Write out each line below precisely, passing over the pictures.

##### Information supplied #####

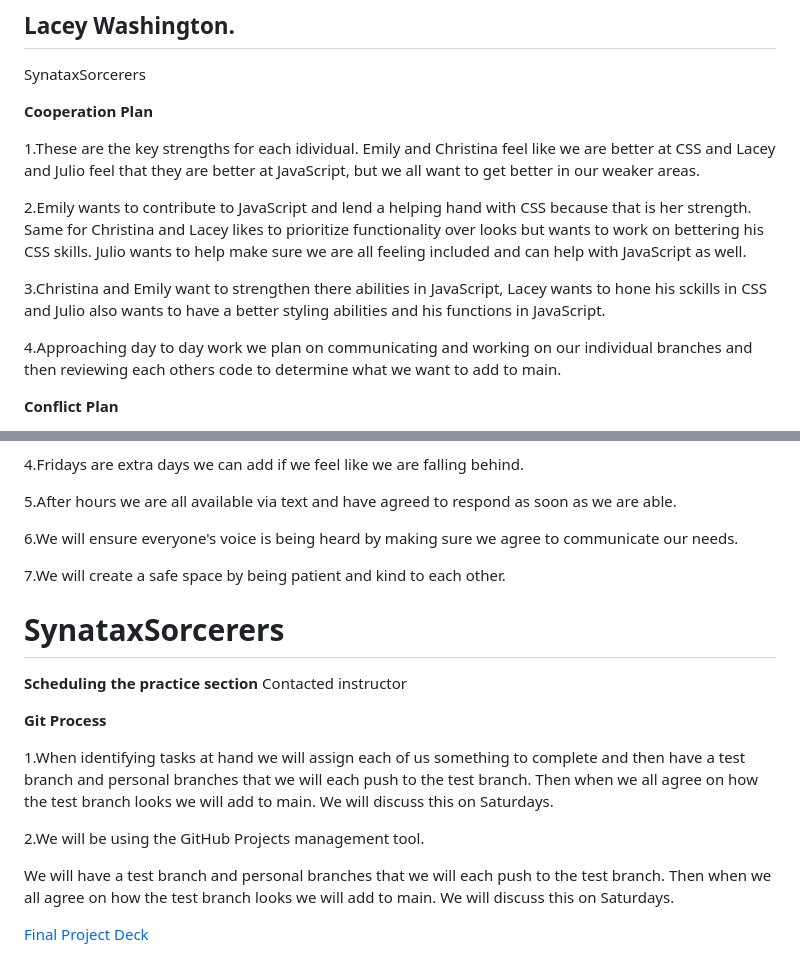
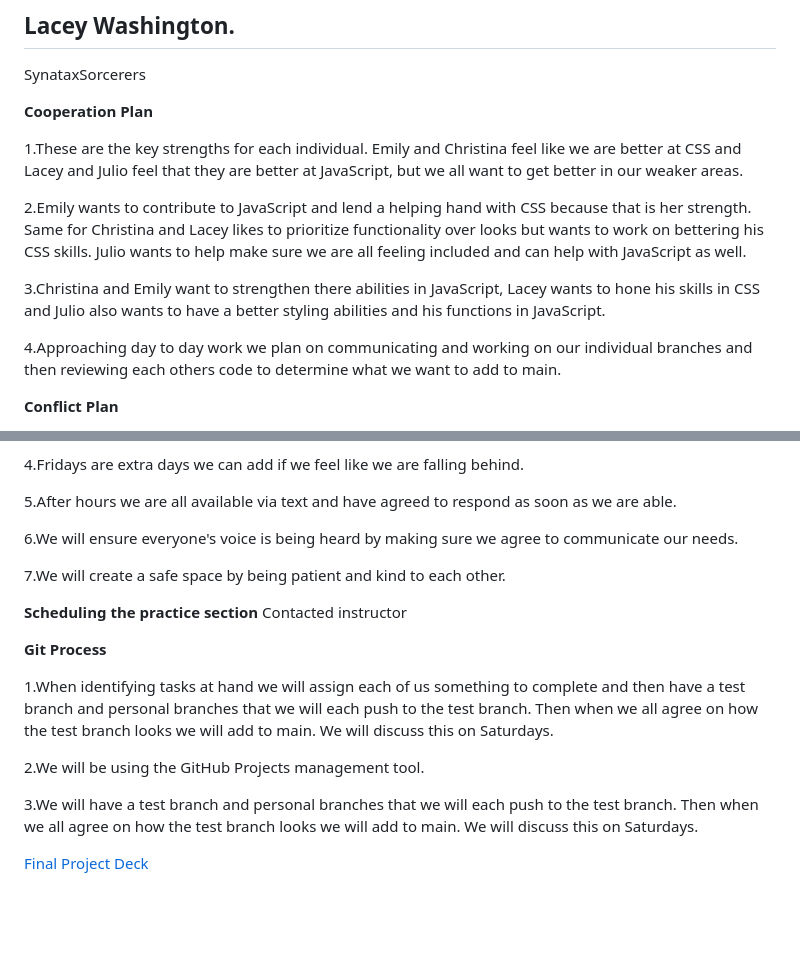
Before and after one commit to SyntaxSorcerers/201-project, a Markdown page: README.md, 2 parts joined by grey strips. Drawn GitHub-style; blank space fills up the shorter version.

```diff
--- a/README.md
+++ b/README.md
@@ -12,11 +12,11 @@ SynataxSorcerers
 
 **Cooperation Plan**
 
-1.These are the key strengths for each idividual. Emily and Christina feel like we are better at CSS and Lacey and Julio feel that they are better at JavaScript, but we all want to get better in our weaker areas.
+ 1.These are the key strengths for each individual. Emily and Christina feel like we are better at CSS and Lacey and Julio feel that they are better at JavaScript, but we all want to get better in our weaker areas.
 
-2.Emily wants to contribute to JavaScript and lend a helping hand with CSS because that is her strength. Same for Christina and Lacey likes to prioritize functionality over looks but wants to work on bettering his CSS skills. Julio wants to help make sure we are all feeling included and can help with JavaScript as well.
+ 2.Emily wants to contribute to JavaScript and lend a helping hand with CSS because that is her strength. Same for Christina and Lacey likes to prioritize functionality over looks but wants to work on bettering his CSS skills. Julio wants to help make sure we are all feeling included and can help with JavaScript as well.
 
-3.Christina and Emily want to strengthen there abilities in JavaScript, Lacey wants to hone his sckills in CSS and Julio also wants to have a better styling abilities and his functions in JavaScript.
+3.Christina and Emily want to strengthen there abilities in JavaScript, Lacey wants to hone his skills in CSS and Julio also wants to have a better styling abilities and his functions in JavaScript.
 
 4.Approaching day to day work we plan on communicating and working on our individual branches and then reviewing each others code to determine what we want to add to main.
 
@@ -48,8 +48,6 @@ SynataxSorcerers
 
 7.We will create a safe space by being patient and kind to each other.
 
-# SynataxSorcerers
-
 **Scheduling the practice section**
 Contacted instructor
 
@@ -59,5 +57,5 @@ Contacted instructor
 
 2.We will be using the GitHub Projects management tool.
 
-We will have a test branch and personal branches that we will each push to the test branch. Then when we all agree on how the test branch looks we will add to main. We will discuss this on Saturdays.
+3.We will have a test branch and personal branches that we will each push to the test branch. Then when we all agree on how the test branch looks we will add to main. We will discuss this on Saturdays.
 
```
Also changed, not shown: other parts of README.md (+15 -2 lines), meeting-notes.md (+1 -1 lines), requirements.md (+5 -1 lines), img/movie-madness-domain-model.jpg (added), 8 other files.
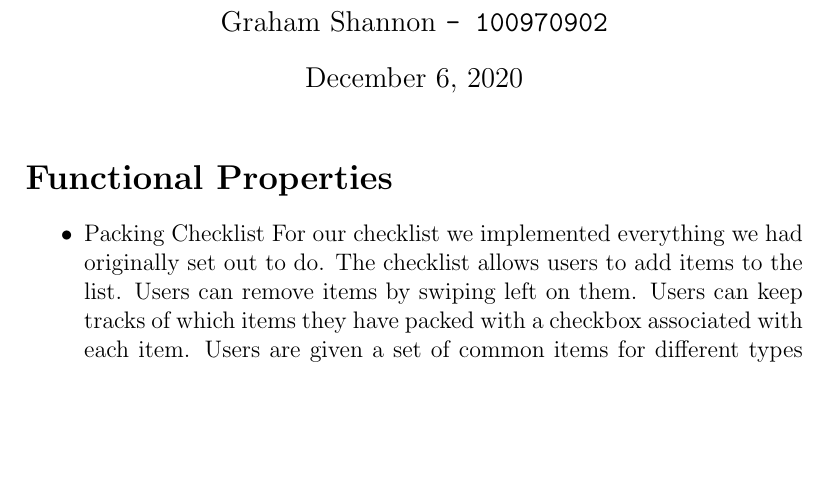
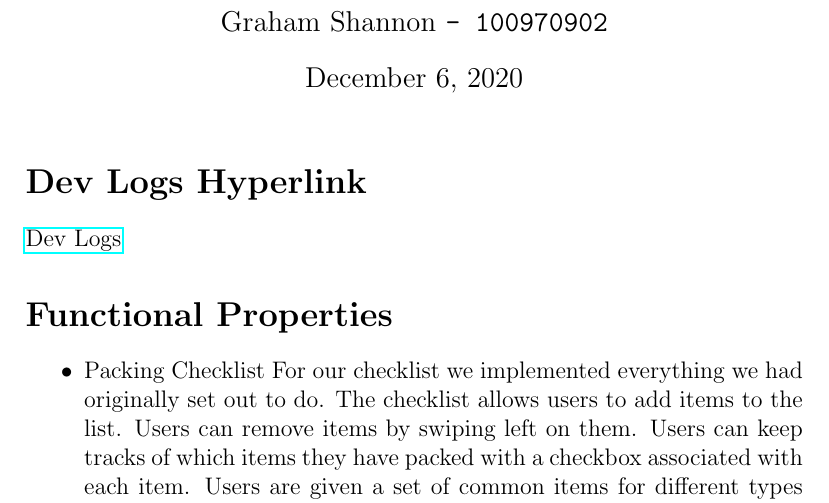
Before and after one commit to ZackMaurice/Trip-Ease, a LaTeX document (app/src/docs/comp3004-d4_benconzaham.tex): part of page 1 of 2 before the commit and part of page 1 of 3 after it, cut so that both start at the same text, the shorter picture padded with empty space. Compiled offline with pdfLaTeX.

Commit message:
Added hyperlink to dev logs in d4

```diff
--- a/app/src/docs/comp3004-d4_benconzaham.tex
+++ b/app/src/docs/comp3004-d4_benconzaham.tex
@@ -2,6 +2,7 @@
 
 \usepackage{graphicx}
 \usepackage{subcaption}
+\usepackage{hyperref}
 
 \title{TripEase}
 \author{
@@ -21,6 +22,10 @@ Graham Shannon
 \begin{document}
 
 	\maketitle
+
+	\section*{Dev Logs Hyperlink}
+		\href{https://github.com/theArcticGiant/comp3004-f20/tree/master/app/src/docs/dev logs}{Dev Logs}
+
 
 	\section*{Functional Properties}
 
```
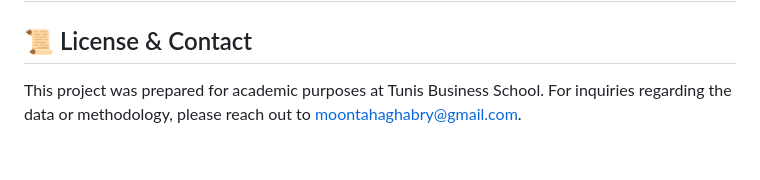
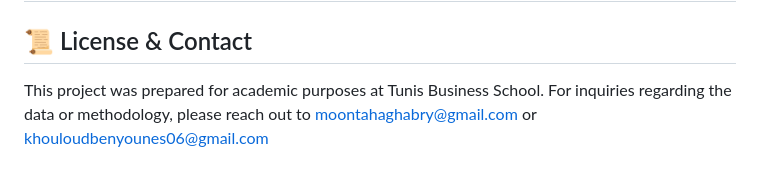
Before and after one commit to mountaha-ghabri/Business-Optimization-Project, a Markdown page: README.md, the part around the change. Drawn GitHub-style.

```diff
--- a/README.md
+++ b/README.md
@@ -60,4 +60,4 @@ pip install numpy scipy pandas pulp matplotlib seaborn
 
 ## 📜 License
 ## 📜 License & Contact
-This project was prepared for academic purposes at Tunis Business School. For inquiries regarding the data or methodology, please reach out to [moontahaghabry@gmail.com](mailto:moontahaghabry@gmail.com).
+This project was prepared for academic purposes at Tunis Business School. For inquiries regarding the data or methodology, please reach out to [moontahaghabry@gmail.com](mailto:moontahaghabry@gmail.com) or [khouloudbenyounes06@gmail.com](mailto:khouloudbenyounes06@gmail.com)
```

#####

> Response:
Before and after one commit to SyntaxSorcerers/201-project, a Markdown page: README.md, 2 parts joined by grey strips. Drawn GitHub-style; blank space fills up the shorter version.

```diff
--- a/README.md
+++ b/README.md
@@ -12,11 +12,11 @@ SynataxSorcerers
 
 **Cooperation Plan**
 
-1.These are the key strengths for each idividual. Emily and Christina feel like we are better at CSS and Lacey and Julio feel that they are better at JavaScript, but we all want to get better in our weaker areas.
+ 1.These are the key strengths for each individual. Emily and Christina feel like we are better at CSS and Lacey and Julio feel that they are better at JavaScript, but we all want to get better in our weaker areas.
 
-2.Emily wants to contribute to JavaScript and lend a helping hand with CSS because that is her strength. Same for Christina and Lacey likes to prioritize functionality over looks but wants to work on bettering his CSS skills. Julio wants to help make sure we are all feeling included and can help with JavaScript as well.
+ 2.Emily wants to contribute to JavaScript and lend a helping hand with CSS because that is her strength. Same for Christina and Lacey likes to prioritize functionality over looks but wants to work on bettering his CSS skills. Julio wants to help make sure we are all feeling included and can help with JavaScript as well.
 
-3.Christina and Emily want to strengthen there abilities in JavaScript, Lacey wants to hone his sckills in CSS and Julio also wants to have a better styling abilities and his functions in JavaScript.
+3.Christina and Emily want to strengthen there abilities in JavaScript, Lacey wants to hone his skills in CSS and Julio also wants to have a better styling abilities and his functions in JavaScript.
 
 4.Approaching day to day work we plan on communicating and working on our individual branches and then reviewing each others code to determine what we want to add to main.
 
@@ -48,8 +48,6 @@ SynataxSorcerers
 
 7.We will create a safe space by being patient and kind to each other.
 
-# SynataxSorcerers
-
 **Scheduling the practice section**
 Contacted instructor
 
@@ -59,5 +57,5 @@ Contacted instructor
 
 2.We will be using the GitHub Projects management tool.
 
-We will have a test branch and personal branches that we will each push to the test branch. Then when we all agree on how the test branch looks we will add to main. We will discuss this on Saturdays.
+3.We will have a test branch and personal branches that we will each push to the test branch. Then when we all agree on how the test branch looks we will add to main. We will discuss this on Saturdays.
 
```
Also changed, not shown: other parts of README.md (+15 -2 lines), meeting-notes.md (+1 -1 lines), requirements.md (+5 -1 lines), img/movie-madness-domain-model.jpg (added), 8 other files.
Before and after one commit to ZackMaurice/Trip-Ease, a LaTeX document (app/src/docs/comp3004-d4_benconzaham.tex): part of page 1 of 2 before the commit and part of page 1 of 3 after it, cut so that both start at the same text, the shorter picture padded with empty space. Compiled offline with pdfLaTeX.

Commit message:
Added hyperlink to dev logs in d4

```diff
--- a/app/src/docs/comp3004-d4_benconzaham.tex
+++ b/app/src/docs/comp3004-d4_benconzaham.tex
@@ -2,6 +2,7 @@
 
 \usepackage{graphicx}
 \usepackage{subcaption}
+\usepackage{hyperref}
 
 \title{TripEase}
 \author{
@@ -21,6 +22,10 @@ Graham Shannon
 \begin{document}
 
 	\maketitle
+
+	\section*{Dev Logs Hyperlink}
+		\href{https://github.com/theArcticGiant/comp3004-f20/tree/master/app/src/docs/dev logs}{Dev Logs}
+
 
 	\section*{Functional Properties}
 
```
Before and after one commit to mountaha-ghabri/Business-Optimization-Project, a Markdown page: README.md, the part around the change. Drawn GitHub-style.

```diff
--- a/README.md
+++ b/README.md
@@ -60,4 +60,4 @@ pip install numpy scipy pandas pulp matplotlib seaborn
 
 ## 📜 License
 ## 📜 License & Contact
-This project was prepared for academic purposes at Tunis Business School. For inquiries regarding the data or methodology, please reach out to [moontahaghabry@gmail.com](mailto:moontahaghabry@gmail.com).
+This project was prepared for academic purposes at Tunis Business School. For inquiries regarding the data or methodology, please reach out to [moontahaghabry@gmail.com](mailto:moontahaghabry@gmail.com) or [khouloudbenyounes06@gmail.com](mailto:khouloudbenyounes06@gmail.com)
```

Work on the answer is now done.